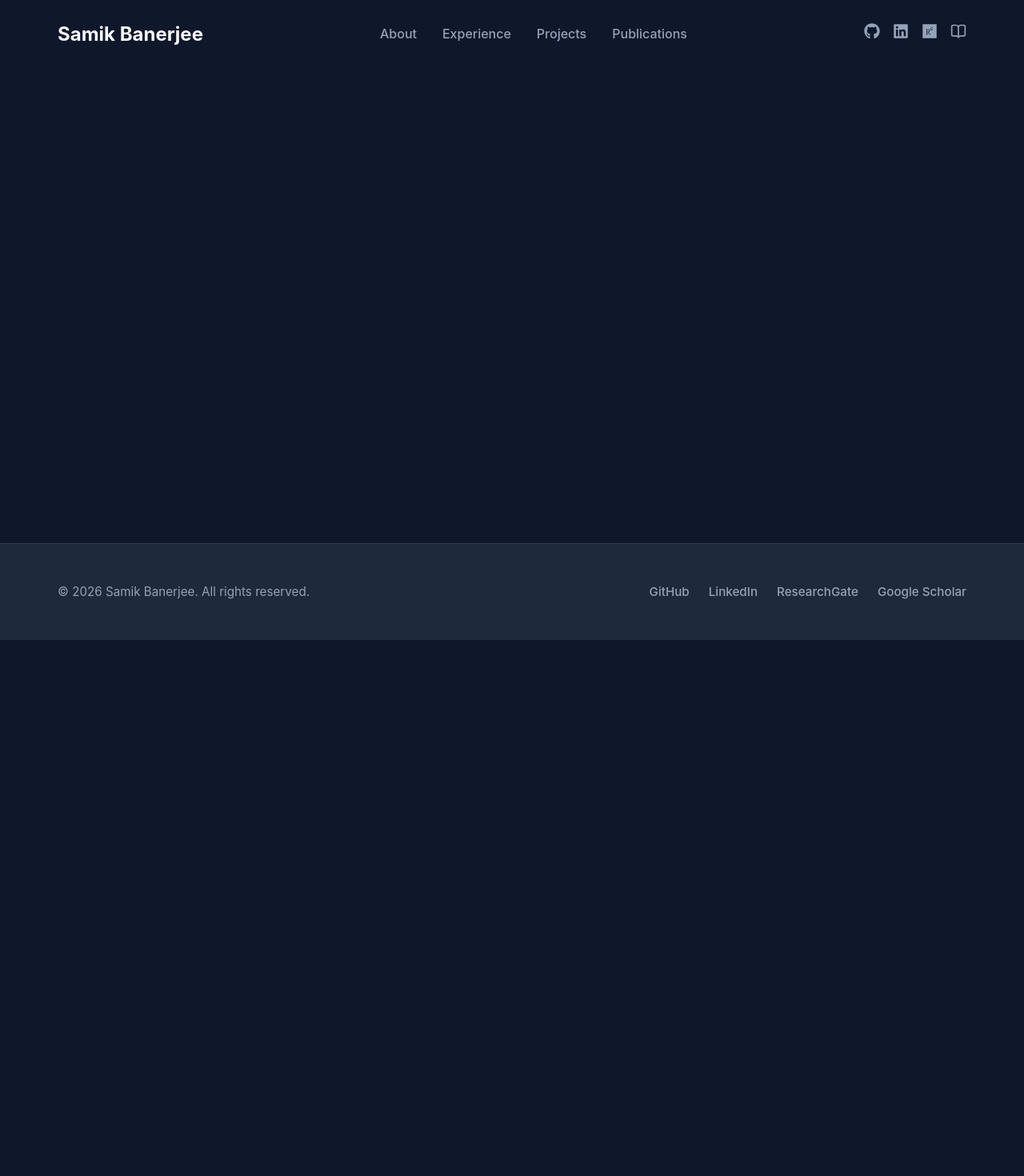
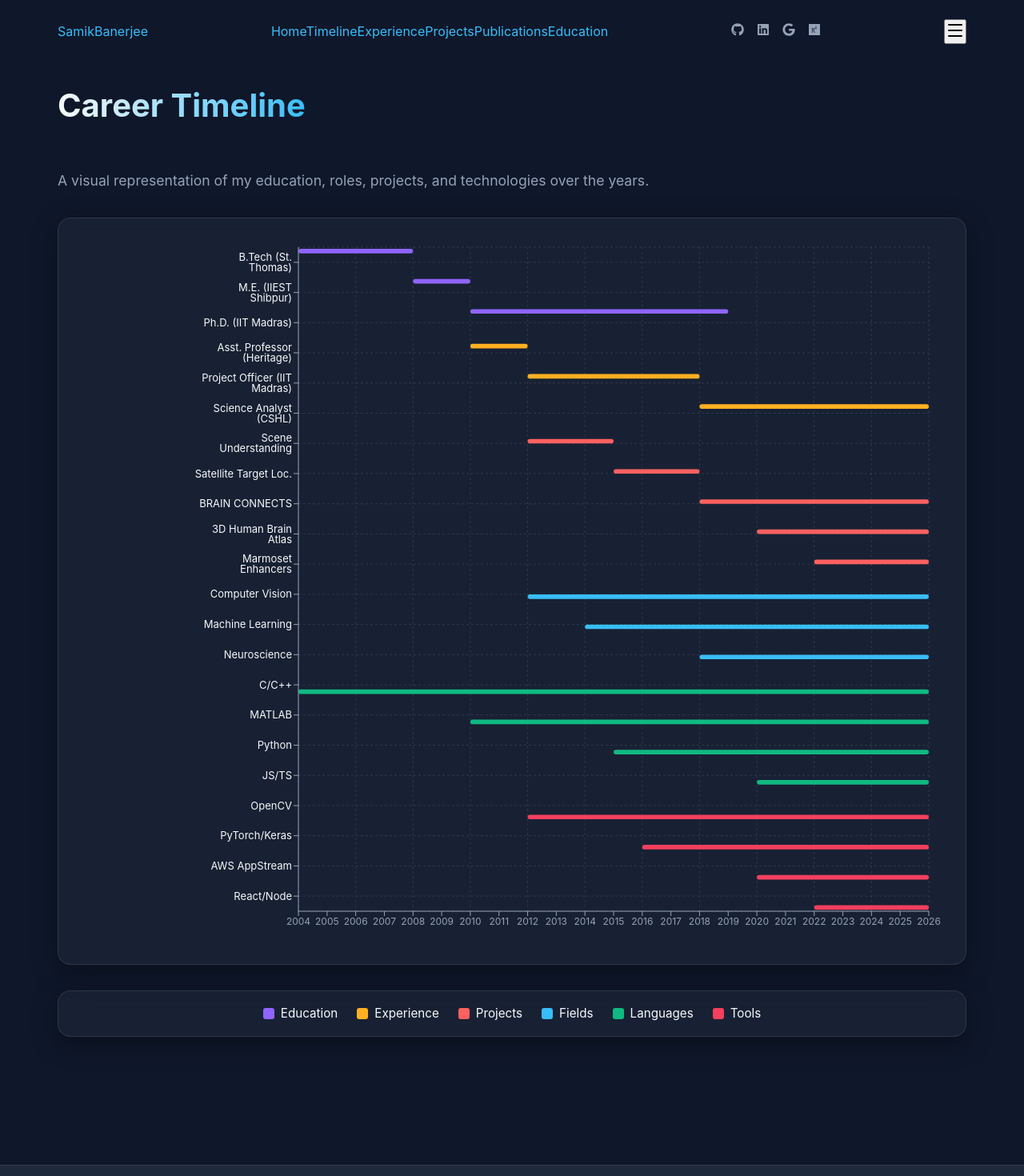
Before and after one commit to samik1986/myBio, a React (Vite) app: page /#/timeline in a window 1280 px wide. Shown: the top 1470 px of the page at 80% size. Before the commit the page ends 800 px from the top, so only its background shows below. Built offline with nearby package versions, Linux system fonts and the light colour scheme.

Commit message:
Add Career Timeline Gantt chart with Recharts

```diff
--- a/src/App.jsx
+++ b/src/App.jsx
@@ -11,6 +11,7 @@
 import PublicationDetail from './components/Publications/PublicationDetail';
 import Education from './components/Education/Education';
 import EducationDetail from './components/Education/EducationDetail';
+import CareerTimeline from './components/CareerTimeline/CareerTimeline';
 import Footer from './components/Footer/Footer';
 import './App.css';
 
@@ -50,6 +51,7 @@
           <Route path="/publication/:id" element={<PublicationDetail />} />
           <Route path="/education" element={<Education />} />
           <Route path="/education/:id" element={<EducationDetail />} />
+          <Route path="/timeline" element={<CareerTimeline />} />
         </Routes>
       </main>
       <Footer />
--- /dev/null
+++ b/src/components/CareerTimeline/CareerTimeline.css
@@ -0,0 +1,79 @@
+.timeline-page {
+  padding-top: 100px;
+  min-height: 100vh;
+}
+
+.timeline-subtitle {
+  font-size: 1.1rem;
+  margin-bottom: 2rem;
+  color: var(--text-secondary);
+}
+
+.timeline-chart-container {
+  padding: 1rem 1rem 1rem 0;
+  border-radius: 1rem;
+  overflow-x: auto;
+}
+
+.timeline-tooltip {
+  padding: 1rem;
+  border-radius: 0.5rem;
+  min-width: 250px;
+  max-width: 300px;
+}
+
+.tooltip-title {
+  font-weight: bold;
+  font-size: 1.1rem;
+  color: #fff;
+  margin-bottom: 0.2rem;
+}
+
+.tooltip-cat {
+  font-size: 0.9rem;
+  font-weight: 600;
+  margin-bottom: 0.5rem;
+}
+
+.tooltip-time {
+  font-size: 0.9rem;
+  color: var(--text-secondary);
+  margin-bottom: 0.5rem;
+}
+
+.tooltip-desc {
+  font-size: 0.95rem;
+  color: #ddd;
+  line-height: 1.5;
+}
+
+.timeline-legend {
+  display: flex;
+  flex-wrap: wrap;
+  gap: 1.5rem;
+  justify-content: center;
+  margin-top: 2rem;
+  padding: 1rem;
+  border-radius: 1rem;
+}
+
+.legend-item {
+  display: flex;
+  align-items: center;
+  gap: 0.5rem;
+  color: var(--text-primary);
+  font-size: 0.95rem;
+}
+
+.legend-color {
+  width: 14px;
+  height: 14px;
+  border-radius: 3px;
+}
+
+/* Make Y axis labels responsive */
+@media (max-width: 768px) {
+  .timeline-chart-container {
+    min-width: 800px; /* Force scroll on very small devices to keep chart readable */
+  }
+}
--- /dev/null
+++ b/src/components/CareerTimeline/CareerTimeline.jsx
@@ -0,0 +1,97 @@
+import React from 'react';
+import { BarChart, Bar, XAxis, YAxis, CartesianGrid, Tooltip, ResponsiveContainer, Cell } from 'recharts';
+import { formattedTimelineData, categoryColors } from '../../data/timelineData';
+import './CareerTimeline.css';
+
+const CustomTooltip = ({ active, payload }) => {
+  if (active && payload && payload.length) {
+    const data = payload[0].payload;
+    const [startYear, endYear] = payload[0].value;
+    const isPresent = endYear === 2026;
+
+    return (
+      <div className="timeline-tooltip glass">
+        <p className="tooltip-title">{data.name}</p>
+        <p className="tooltip-cat" style={{ color: categoryColors[data.category] }}>
+          {data.category}
+        </p>
+        <p className="tooltip-time">
+          {startYear} - {isPresent ? 'Present' : endYear}
+        </p>
+        <p className="tooltip-desc">{data.description}</p>
+      </div>
+    );
+  }
+  return null;
+};
+
+const CareerTimeline = () => {
+  // We need to group bars by category so they share the same Y axis properly without stacking issues.
+  // Actually, since we mapped dynamic keys based on category, we can just render a <Bar> for each unique category.
+
+  return (
+    <div className="section timeline-page">
+      <div className="container">
+        <div className="section-header">
+          <h2 className="section-title">Career Timeline</h2>
+        </div>
+
+        <p className="timeline-subtitle text-secondary mb-4">
+          A visual representation of my education, roles, projects, and technologies over the years.
+        </p>
+
+        <div className="glass timeline-chart-container">
+          <ResponsiveContainer width="100%" height={900}>
+            <BarChart
+              data={formattedTimelineData}
+              layout="vertical"
+              margin={{ top: 20, right: 30, left: 150, bottom: 20 }}
+              barSize={15}
+            >
+              <CartesianGrid strokeDasharray="3 3" horizontal={true} vertical={true} stroke="rgba(255,255,255,0.1)" />
+              <XAxis
+                type="number"
+                domain={[2004, 2026]}
+                tickCount={23}
+                stroke="var(--text-secondary)"
+                tick={{ fill: 'var(--text-secondary)', fontSize: 12 }}
+                tickFormatter={(val) => Math.floor(val)}
+              />
+              <YAxis
+                type="category"
+                dataKey="name"
+                stroke="var(--text-secondary)"
+                tick={{ fill: 'var(--text-primary)', fontSize: 13 }}
+                width={150}
+              />
+              <Tooltip content={<CustomTooltip />} cursor={{ fill: 'rgba(255,255,255,0.05)' }} />
+
+              {/* Render a Bar for each category. Only rows matching the category will render this bar because of the dynamic data keys. */}
+              {Object.keys(categoryColors).map(category => (
+                <Bar key={category} dataKey={category} isAnimationActive={true} radius={[4, 4, 4, 4]}>
+                  {
+                    formattedTimelineData.map((entry, index) => (
+                      <Cell key={`cell-${index}`} fill={categoryColors[category]} />
+                    ))
+                  }
+                </Bar>
+              ))}
+            </BarChart>
+          </ResponsiveContainer>
+        </div>
+
+        {/* Legend */}
+        <div className="timeline-legend glass">
+          {Object.entries(categoryColors).map(([cat, color]) => (
+            <div key={cat} className="legend-item">
+              <span className="legend-color" style={{ backgroundColor: color }}></span>
+              {cat}
+            </div>
+          ))}
+        </div>
+      </div>
+    </div>
+  );
+};
+
+export default CareerTimeline;
--- a/src/components/Navbar/Navbar.jsx
+++ b/src/components/Navbar/Navbar.jsx
@@ -1,49 +1,68 @@
 import React, { useState, useEffect } from 'react';
-import { Menu, X, BookOpen } from 'lucide-react';
-import { FaGithub, FaLinkedin, FaResearchgate } from 'react-icons/fa';
+import { Link, useLocation } from 'react-router-dom';
+import { Menu, X } from 'lucide-react';
+import { FaGithub, FaLinkedin, FaGoogle, FaResearchgate } from 'react-icons/fa';
 import './Navbar.css';
 
 const Navbar = () => {
-  const [isScrolled, setIsScrolled] = useState(false);
-  const [isMenuOpen, setIsMenuOpen] = useState(false);
+  const [isOpen, setIsOpen] = useState(false);
+  const [scrolled, setScrolled] = useState(false);
+  const location = useLocation();
 
   useEffect(() => {
     const handleScroll = () => {
-      setIsScrolled(window.scrollY > 50);
+      setScrolled(window.scrollY > 50);
     };
     window.addEventListener('scroll', handleScroll);
     return () => window.removeEventListener('scroll', handleScroll);
   }, []);
 
-  const toggleMenu = () => setIsMenuOpen(!isMenuOpen);
+  // Close mobile menu on route change
+  useEffect(() => {
+    setIsOpen(false);
+  }, [location]);
 
   return (
-    <nav className={`navbar ${isScrolled ? 'glass' : ''}`}>
-      <div className="container nav-container">
-        <a href="#home" className="logo">Samik Banerjee</a>
+    <nav className={`navbar ${scrolled ? 'scrolled glass' : ''}`}>
+      <div className="nav-container container">
+        <Link to="/" className="nav-logo">
+          Samik<span>Banerjee</span>
+        </Link>
 
-        <div className={`nav-links ${isMenuOpen ? 'open' : ''}`}>
-          <a href="#home" onClick={toggleMenu}>About</a>
-          <a href="#experience" onClick={toggleMenu}>Experience</a>
-          <a href="#projects" onClick={toggleMenu}>Projects</a>
-          <a href="#publications" onClick={toggleMenu}>Publications</a>
+        {/* Desktop Menu */}
+        <div className="nav-menu">
+          <Link to="/" className="nav-link">Home</Link>
+          <Link to="/timeline" className="nav-link">Timeline</Link>
+          <Link to="/experience" className="nav-link">Experience</Link>
+          <Link to="/projects" className="nav-link">Projects</Link>
+          <Link to="/publications" className="nav-link">Publications</Link>
+          <Link to="/education" className="nav-link">Education</Link>
         </div>
 
-        <div className="nav-socials desktop-only">
-          <a href="https://github.com/samik1986/" target="_blank" rel="noopener noreferrer">
-            <FaGithub size={20} />
-          </a>
-          <a href="https://www.linkedin.com/in/samik-banerjee" target="_blank" rel="noopener noreferrer">
-            <FaLinkedin size={20} /></a>
-          <a href="https://www.researchgate.net/profile/Samik-Banerjee" target="_blank" rel="noopener noreferrer">
-            <FaResearchgate size={20} /></a>
-          <a href="https://scholar.google.com/citations?user=XbMnDucAAAAJ&hl=en" target="_blank" rel="noopener noreferrer"><BookOpen size={20} /></a>
+        <div className="nav-socials">
+          <a href="https://github.com/samik1986" target="_blank" rel="noopener noreferrer"><FaGithub /></a>
+          <a href="https://www.linkedin.com/in/samik-banerjee-08361622" target="_blank" rel="noopener noreferrer"><FaLinkedin /></a>
+          <a href="https://scholar.google.com/citations?user=XbMnDucAAAAJ&hl=en" target="_blank" rel="noopener noreferrer"><FaGoogle /></a>
+          <a href="https://www.researchgate.net/profile/Samik-Banerjee" target="_blank" rel="noopener noreferrer"><FaResearchgate /></a>
         </div>
 
-        <button className="menu-btn mobile-only" onClick={toggleMenu}>
-          {isMenuOpen ? <X size={24} /> : <Menu size={24} />}
+        {/* Mobile Menu Toggle */}
+        <button className="nav-toggle" onClick={() => setIsOpen(!isOpen)}>
+          {isOpen ? <X /> : <Menu />}
         </button>
       </div>
+
+      {/* Mobile Menu */}
+      {isOpen && (
+        <div className="nav-mobile-menu glass">
+          <Link to="/" className="nav-mobile-link">Home</Link>
+          <Link to="/timeline" className="nav-mobile-link">Timeline</Link>
+          <Link to="/experience" className="nav-mobile-link">Experience</Link>
+          <Link to="/projects" className="nav-mobile-link">Projects</Link>
+          <Link to="/publications" className="nav-mobile-link">Publications</Link>
+          <Link to="/education" className="nav-mobile-link">Education</Link>
+        </div>
+      )}
     </nav>
   );
 };
--- /dev/null
+++ b/src/data/timelineData.js
@@ -0,0 +1,51 @@
+export const rawTimelineData = [
+  // Education
+  { name: 'B.Tech (St. Thomas)', category: 'Education', time: [2004, 2008], description: "Bachelor's degree in Computer Science & Engineering" },
+  { name: 'M.E. (IIEST Shibpur)', category: 'Education', time: [2008, 2010], description: "Master's thesis on Secure scan design" },
+  { name: 'Ph.D. (IIT Madras)', category: 'Education', time: [2010, 2019], description: "Dissertation on Face Recognition from Degraded images" },
+
+  // Experience
+  { name: 'Asst. Professor (Heritage)', category: 'Experience', time: [2010, 2012], description: "Taught Computer Graphics & Multimedia, mentored thesis projects." },
+  { name: 'Project Officer (IIT Madras)', category: 'Experience', time: [2012, 2018], description: "Led multiple CV projects including Scene Understanding and Target Localization." },
+  { name: 'Science Analyst (CSHL)', category: 'Experience', time: [2018, 2026], description: "Developing algorithms for neuronal connectivity detection and multi-modal brain mapping." },
+
+  // Projects
+  { name: 'Scene Understanding', category: 'Projects', time: [2012, 2015], description: "Hyperclassifier based Visual Intelligent System (IIT Madras)." },
+  { name: 'Satellite Target Loc.', category: 'Projects', time: [2015, 2018], description: "Localization of targets in satellite images for DRDO (IIT Madras)." },
+  { name: 'BRAIN CONNECTS', category: 'Projects', time: [2018, 2026], description: "Pipeline to detect neuronal connectivity across scales (CSHL)." },
+  { name: '3D Human Brain Atlas', category: 'Projects', time: [2020, 2026], description: "Multimodal histological cell atlas mapping (CSHL)." },
+  { name: 'Marmoset Enhancers', category: 'Projects', time: [2022, 2026], description: "Cell type-specific enhancers and connectivity mapping (CSHL)." },
+
+  // Fields
+  { name: 'Computer Vision', category: 'Fields', time: [2012, 2026], description: "Image processing, object detection, semantic segmentation." },
+  { name: 'Machine Learning', category: 'Fields', time: [2014, 2026], description: "Deep learning architectures and statistical learning." },
+  { name: 'Neuroscience', category: 'Fields', time: [2018, 2026], description: "Brain connectivity, micro-scale brain mapping." },
+
+  // Languages
+  { name: 'C/C++', category: 'Languages', time: [2004, 2026], description: "Performance-critical programming." },
+  { name: 'MATLAB', category: 'Languages', time: [2010, 2026], description: "Scientific computing and early algorithm development." },
+  { name: 'Python', category: 'Languages', time: [2015, 2026], description: "Primary language for Data Science and Deep Learning." },
+  { name: 'JS/TS', category: 'Languages', time: [2020, 2026], description: "Web applications and portals." },
+
+  // Tools
+  { name: 'OpenCV', category: 'Tools', time: [2012, 2026], description: "Core computer vision library." },
+  { name: 'PyTorch/Keras', category: 'Tools', time: [2016, 2026], description: "Deep learning frameworks." },
+  { name: 'AWS AppStream', category: 'Tools', time: [2020, 2026], description: "Cloud computing and deployments." },
+  { name: 'React/Node', category: 'Tools', time: [2022, 2026], description: "Fullstack web portal development." }
+];
+
+export const formattedTimelineData = rawTimelineData.map(item => ({
+  name: item.name,
+  category: item.category,
+  description: item.description,
+  [item.category]: item.time // This creates the dynamic key for Recharts floating bars
+}));
+
+export const categoryColors = {
+  'Education': '#9064FF',
+  'Experience': '#FFB020',
+  'Projects': '#FF6060',
+  'Fields': '#38bdf8',
+  'Languages': '#10b981',
+  'Tools': '#f43f5e'
+};
```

════

Exercise prompt> Copy out each line of the material in which the word "glass" turns up.

Result of this exercise>
+      <div className="timeline-tooltip glass">
+        <div className="glass timeline-chart-container">
+        <div className="timeline-legend glass">
-    <nav className={`navbar ${isScrolled ? 'glass' : ''}`}>
+    <nav className={`navbar ${scrolled ? 'scrolled glass' : ''}`}>
+        <div className="nav-mobile-menu glass">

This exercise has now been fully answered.